Our desires, ambitions and positive outlook do not need to be slaves to our inner-sceptic. I saw a comment yesterday arguing that the Wealthy Affiliate network is the fantasy world and the “job” the real deal. Clearly the inner-sceptic there doesn’t understand how it can fit into a different reality. Yet, the joy and benefit of positive thinking are far beyond the limitations that the inner-sceptic argues as it relies on objective senses and intellect to understand what is possible. Yet the intellect doesn’t know all, there is much to learn as science repeatedly shows us with proven research into the way things are done. Intellect is limited.
Positive thinking enables us to go beyond our intellect by allowing us to expand our limits to other ways of knowing and possibility.
We can’t claim to have an absolute understanding of all that’s possible in this universe but if we let go of limited ideas about what is realistic by changing the way we look at things, like Wayne Dyer said, “the things we look at will change”. A challenge for the inner-sceptic.
But like with my own and the Richard Branson example, if we embrace positivism and place ourselves in a position of receptivity, impressive changes can become our reality. But this doesn’t mean we have to completely shut out intellect or rationality; allow their expression without absolute control. Just remember though that positivism can’t control everything; Can you make a pot of gold appear out of nowhere?
Thinking about things differently is one solution. Humans continue to evolve and discover amazing new things for our benefit. A computer software programmer doesn’t just rely on numbers to create their next great package. Does it take just one tool to build a house?
What’s Stopping You?
When it comes to skepticism:
- What is really behind the challenges to your positive thinking?
- Is it impatience that the process is taking a while to see success?
- Fear of failure?
But Know This
Your so-called failures are not the end of the journey unless you decide that they are. Every failure contains learning and growth opportunities that can lead to stronger resilience and new-found positivism to go after what we truly desire. Do it and see what happens is the way to positivism but it does require real work and commitment for as long as it takes. We need to learn how to adapt to the setbacks as we go. But it doesn’t mean we can’t have off days or go for extended mountain bike rides as I do to clear my head.

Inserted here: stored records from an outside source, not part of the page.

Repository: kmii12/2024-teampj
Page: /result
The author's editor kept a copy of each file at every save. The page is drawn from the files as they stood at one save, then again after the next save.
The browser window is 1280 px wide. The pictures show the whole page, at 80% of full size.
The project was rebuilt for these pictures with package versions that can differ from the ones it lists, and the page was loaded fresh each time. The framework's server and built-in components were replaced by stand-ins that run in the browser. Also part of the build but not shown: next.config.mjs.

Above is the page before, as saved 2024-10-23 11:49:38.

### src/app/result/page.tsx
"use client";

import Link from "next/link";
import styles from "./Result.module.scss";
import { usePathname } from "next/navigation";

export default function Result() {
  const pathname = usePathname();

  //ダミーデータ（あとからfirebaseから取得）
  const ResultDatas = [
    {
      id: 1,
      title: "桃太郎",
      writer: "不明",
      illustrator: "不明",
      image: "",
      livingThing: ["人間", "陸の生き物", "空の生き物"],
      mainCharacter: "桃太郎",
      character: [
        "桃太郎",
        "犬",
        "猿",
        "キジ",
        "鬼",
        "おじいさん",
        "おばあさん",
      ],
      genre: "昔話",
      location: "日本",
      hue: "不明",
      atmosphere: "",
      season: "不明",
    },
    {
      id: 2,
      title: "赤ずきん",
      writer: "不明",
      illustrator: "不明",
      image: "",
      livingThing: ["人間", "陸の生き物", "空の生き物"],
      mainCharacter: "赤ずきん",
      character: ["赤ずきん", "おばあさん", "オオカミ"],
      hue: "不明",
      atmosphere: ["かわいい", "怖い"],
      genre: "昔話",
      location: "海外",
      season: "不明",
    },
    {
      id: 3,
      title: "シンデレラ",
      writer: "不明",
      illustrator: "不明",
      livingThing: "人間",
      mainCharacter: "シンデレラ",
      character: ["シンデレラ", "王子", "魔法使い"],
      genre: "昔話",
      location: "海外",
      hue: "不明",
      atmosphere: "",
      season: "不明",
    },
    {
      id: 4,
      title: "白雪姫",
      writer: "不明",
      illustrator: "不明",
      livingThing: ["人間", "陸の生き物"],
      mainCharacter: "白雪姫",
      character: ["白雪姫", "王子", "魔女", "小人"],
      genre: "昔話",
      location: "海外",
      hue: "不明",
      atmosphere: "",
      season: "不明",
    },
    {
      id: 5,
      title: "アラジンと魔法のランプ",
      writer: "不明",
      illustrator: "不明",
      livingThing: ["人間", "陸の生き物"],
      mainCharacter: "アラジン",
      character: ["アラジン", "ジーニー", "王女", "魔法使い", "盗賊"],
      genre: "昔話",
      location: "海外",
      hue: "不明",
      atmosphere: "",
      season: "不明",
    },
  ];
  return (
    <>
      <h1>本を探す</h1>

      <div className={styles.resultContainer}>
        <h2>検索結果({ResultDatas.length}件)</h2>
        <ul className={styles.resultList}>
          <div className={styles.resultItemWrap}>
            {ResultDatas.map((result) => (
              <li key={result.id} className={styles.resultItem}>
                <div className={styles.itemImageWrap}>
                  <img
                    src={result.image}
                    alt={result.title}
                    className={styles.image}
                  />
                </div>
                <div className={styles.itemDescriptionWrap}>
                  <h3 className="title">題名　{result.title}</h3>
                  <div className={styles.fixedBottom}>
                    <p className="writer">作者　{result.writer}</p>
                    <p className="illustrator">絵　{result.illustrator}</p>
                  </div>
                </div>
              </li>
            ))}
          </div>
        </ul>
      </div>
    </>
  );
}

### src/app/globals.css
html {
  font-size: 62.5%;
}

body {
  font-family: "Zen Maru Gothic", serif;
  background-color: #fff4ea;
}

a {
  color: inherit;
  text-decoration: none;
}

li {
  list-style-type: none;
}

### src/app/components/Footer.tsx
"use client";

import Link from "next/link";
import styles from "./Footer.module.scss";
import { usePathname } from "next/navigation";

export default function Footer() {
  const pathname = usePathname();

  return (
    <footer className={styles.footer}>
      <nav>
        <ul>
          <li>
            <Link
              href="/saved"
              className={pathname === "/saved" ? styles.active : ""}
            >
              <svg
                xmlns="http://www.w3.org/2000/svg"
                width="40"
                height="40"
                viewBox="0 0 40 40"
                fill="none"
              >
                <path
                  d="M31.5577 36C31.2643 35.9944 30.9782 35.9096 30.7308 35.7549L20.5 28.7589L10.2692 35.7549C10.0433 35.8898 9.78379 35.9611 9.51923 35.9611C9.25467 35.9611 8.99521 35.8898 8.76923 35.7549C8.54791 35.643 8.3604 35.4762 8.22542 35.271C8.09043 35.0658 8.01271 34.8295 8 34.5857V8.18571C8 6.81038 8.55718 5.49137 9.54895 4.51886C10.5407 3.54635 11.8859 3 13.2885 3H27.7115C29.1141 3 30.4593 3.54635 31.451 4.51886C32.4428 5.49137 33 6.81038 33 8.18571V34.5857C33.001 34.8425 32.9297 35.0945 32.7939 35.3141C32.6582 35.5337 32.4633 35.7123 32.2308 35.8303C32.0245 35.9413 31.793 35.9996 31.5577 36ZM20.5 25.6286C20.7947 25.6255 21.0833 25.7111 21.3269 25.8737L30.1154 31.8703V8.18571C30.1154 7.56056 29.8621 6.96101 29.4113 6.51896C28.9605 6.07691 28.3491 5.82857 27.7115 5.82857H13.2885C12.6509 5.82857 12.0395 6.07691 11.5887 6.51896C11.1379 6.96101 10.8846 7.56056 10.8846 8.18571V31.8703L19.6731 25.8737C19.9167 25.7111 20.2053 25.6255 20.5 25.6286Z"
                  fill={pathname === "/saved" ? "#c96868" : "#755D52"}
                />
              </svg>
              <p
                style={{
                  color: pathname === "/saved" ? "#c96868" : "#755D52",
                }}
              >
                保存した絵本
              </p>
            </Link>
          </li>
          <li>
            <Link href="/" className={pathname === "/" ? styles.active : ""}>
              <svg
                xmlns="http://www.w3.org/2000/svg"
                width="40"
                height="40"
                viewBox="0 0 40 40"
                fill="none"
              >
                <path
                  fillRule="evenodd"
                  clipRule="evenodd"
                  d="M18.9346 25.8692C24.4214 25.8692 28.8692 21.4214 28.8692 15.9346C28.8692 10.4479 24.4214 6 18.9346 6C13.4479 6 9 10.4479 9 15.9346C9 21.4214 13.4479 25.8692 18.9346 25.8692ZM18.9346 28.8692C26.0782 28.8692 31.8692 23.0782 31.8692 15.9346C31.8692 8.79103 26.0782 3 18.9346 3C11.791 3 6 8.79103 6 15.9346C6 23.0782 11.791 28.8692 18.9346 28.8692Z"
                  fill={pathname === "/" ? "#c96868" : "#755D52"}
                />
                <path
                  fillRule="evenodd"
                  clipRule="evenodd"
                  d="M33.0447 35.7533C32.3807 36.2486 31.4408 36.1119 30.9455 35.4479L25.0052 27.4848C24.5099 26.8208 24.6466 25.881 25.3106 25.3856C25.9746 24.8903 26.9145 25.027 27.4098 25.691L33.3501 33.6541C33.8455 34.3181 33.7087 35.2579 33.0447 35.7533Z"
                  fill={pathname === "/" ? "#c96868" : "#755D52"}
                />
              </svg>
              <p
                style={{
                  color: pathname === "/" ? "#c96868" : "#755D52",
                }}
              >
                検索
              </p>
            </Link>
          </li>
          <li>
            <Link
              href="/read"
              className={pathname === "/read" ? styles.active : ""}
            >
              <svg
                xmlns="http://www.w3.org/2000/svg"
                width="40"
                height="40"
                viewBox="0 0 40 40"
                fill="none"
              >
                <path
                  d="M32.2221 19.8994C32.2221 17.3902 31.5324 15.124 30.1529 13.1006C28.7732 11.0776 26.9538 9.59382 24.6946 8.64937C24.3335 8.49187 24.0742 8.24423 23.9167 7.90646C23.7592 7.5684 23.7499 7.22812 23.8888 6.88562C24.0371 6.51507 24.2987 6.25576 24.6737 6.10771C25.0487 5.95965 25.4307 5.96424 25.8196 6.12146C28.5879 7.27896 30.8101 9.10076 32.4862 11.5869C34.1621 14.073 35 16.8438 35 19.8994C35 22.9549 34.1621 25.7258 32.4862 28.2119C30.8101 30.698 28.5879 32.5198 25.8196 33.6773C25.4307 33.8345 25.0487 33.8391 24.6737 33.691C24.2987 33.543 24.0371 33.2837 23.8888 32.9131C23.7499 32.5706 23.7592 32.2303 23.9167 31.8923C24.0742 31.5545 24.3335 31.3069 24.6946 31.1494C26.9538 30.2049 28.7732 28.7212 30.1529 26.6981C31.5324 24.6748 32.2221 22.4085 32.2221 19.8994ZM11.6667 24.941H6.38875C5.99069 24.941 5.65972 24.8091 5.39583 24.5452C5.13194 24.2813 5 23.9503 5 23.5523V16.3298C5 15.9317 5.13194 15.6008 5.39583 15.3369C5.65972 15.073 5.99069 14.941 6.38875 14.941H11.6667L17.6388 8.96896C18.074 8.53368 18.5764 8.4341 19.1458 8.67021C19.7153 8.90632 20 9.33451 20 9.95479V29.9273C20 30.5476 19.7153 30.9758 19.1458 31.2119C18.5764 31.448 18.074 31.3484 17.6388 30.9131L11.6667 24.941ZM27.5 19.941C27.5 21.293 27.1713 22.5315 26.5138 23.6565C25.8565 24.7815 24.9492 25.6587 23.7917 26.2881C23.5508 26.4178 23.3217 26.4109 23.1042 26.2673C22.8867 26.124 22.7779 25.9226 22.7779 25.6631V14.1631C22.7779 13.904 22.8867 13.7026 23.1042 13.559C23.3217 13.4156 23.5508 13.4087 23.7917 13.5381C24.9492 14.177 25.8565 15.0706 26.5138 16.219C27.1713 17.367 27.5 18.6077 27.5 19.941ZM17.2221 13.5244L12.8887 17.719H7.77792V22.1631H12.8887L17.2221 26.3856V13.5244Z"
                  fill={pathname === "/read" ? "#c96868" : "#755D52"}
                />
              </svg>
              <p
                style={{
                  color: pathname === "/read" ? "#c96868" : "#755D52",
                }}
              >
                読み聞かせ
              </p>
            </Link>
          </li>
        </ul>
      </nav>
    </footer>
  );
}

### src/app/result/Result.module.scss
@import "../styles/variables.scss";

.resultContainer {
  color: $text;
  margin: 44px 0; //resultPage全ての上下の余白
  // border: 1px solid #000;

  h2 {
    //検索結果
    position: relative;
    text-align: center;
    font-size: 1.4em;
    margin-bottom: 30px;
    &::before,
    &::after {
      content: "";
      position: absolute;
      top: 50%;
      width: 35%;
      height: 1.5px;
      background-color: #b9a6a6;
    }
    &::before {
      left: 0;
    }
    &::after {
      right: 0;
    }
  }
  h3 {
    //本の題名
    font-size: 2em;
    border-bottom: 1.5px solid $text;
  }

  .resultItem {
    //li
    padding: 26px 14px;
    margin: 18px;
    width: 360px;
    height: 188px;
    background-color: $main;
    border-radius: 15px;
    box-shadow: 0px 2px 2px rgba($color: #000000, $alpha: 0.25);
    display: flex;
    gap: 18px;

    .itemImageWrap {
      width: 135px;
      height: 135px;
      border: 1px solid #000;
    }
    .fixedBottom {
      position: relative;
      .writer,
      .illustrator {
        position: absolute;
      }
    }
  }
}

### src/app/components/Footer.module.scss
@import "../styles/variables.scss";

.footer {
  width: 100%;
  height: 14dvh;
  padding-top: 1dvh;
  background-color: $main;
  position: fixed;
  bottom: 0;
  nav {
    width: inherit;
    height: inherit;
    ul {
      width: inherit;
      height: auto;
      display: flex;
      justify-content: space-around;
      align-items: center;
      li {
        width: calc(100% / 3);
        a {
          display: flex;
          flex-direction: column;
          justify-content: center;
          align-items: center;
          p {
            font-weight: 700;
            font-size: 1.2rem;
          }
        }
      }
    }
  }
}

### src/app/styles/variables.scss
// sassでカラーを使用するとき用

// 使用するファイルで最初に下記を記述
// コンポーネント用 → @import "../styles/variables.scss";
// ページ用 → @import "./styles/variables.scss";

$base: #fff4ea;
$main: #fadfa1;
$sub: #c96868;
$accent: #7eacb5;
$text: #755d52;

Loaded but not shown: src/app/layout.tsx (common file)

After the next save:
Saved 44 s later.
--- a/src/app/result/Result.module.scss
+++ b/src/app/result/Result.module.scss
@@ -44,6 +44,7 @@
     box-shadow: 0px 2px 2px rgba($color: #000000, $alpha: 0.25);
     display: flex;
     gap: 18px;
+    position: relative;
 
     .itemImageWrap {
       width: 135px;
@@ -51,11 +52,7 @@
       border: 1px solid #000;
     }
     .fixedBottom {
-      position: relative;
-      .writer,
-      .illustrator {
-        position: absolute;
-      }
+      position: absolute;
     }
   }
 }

Almost everything we do in life relates to securing happiness in one way or another. Jobs, our business, relationships, where we want to live . . . all based on what will make us happy and to attain happiness, a positive view of our world that harmonizes with our raison d’être (reason for being) can only work in our favour.
“Deal with the difficult while it is easy.
Begin great works while they are small.
Certainly the earth does difficult work with ease,
And accomplishes great affairs from small beginnings”.
(Lao Tzu – The Tao Te Ching)
Comments and Questions
Please leave yours below. Your thoughts or questions may well ignite a positive spark in another readers thinking. You will always receive a prompt response to your questions and there is no such thing as a bad question; only the one that was never asked.
Steve Costello is a British Community & Youth Studies and Psychology honors graduate with over 30-years theoretical and practical experience in the Personal Development public and private sectors. He founded ExGro in 2018 with friend and clinical psychologist, Leo Faerberg.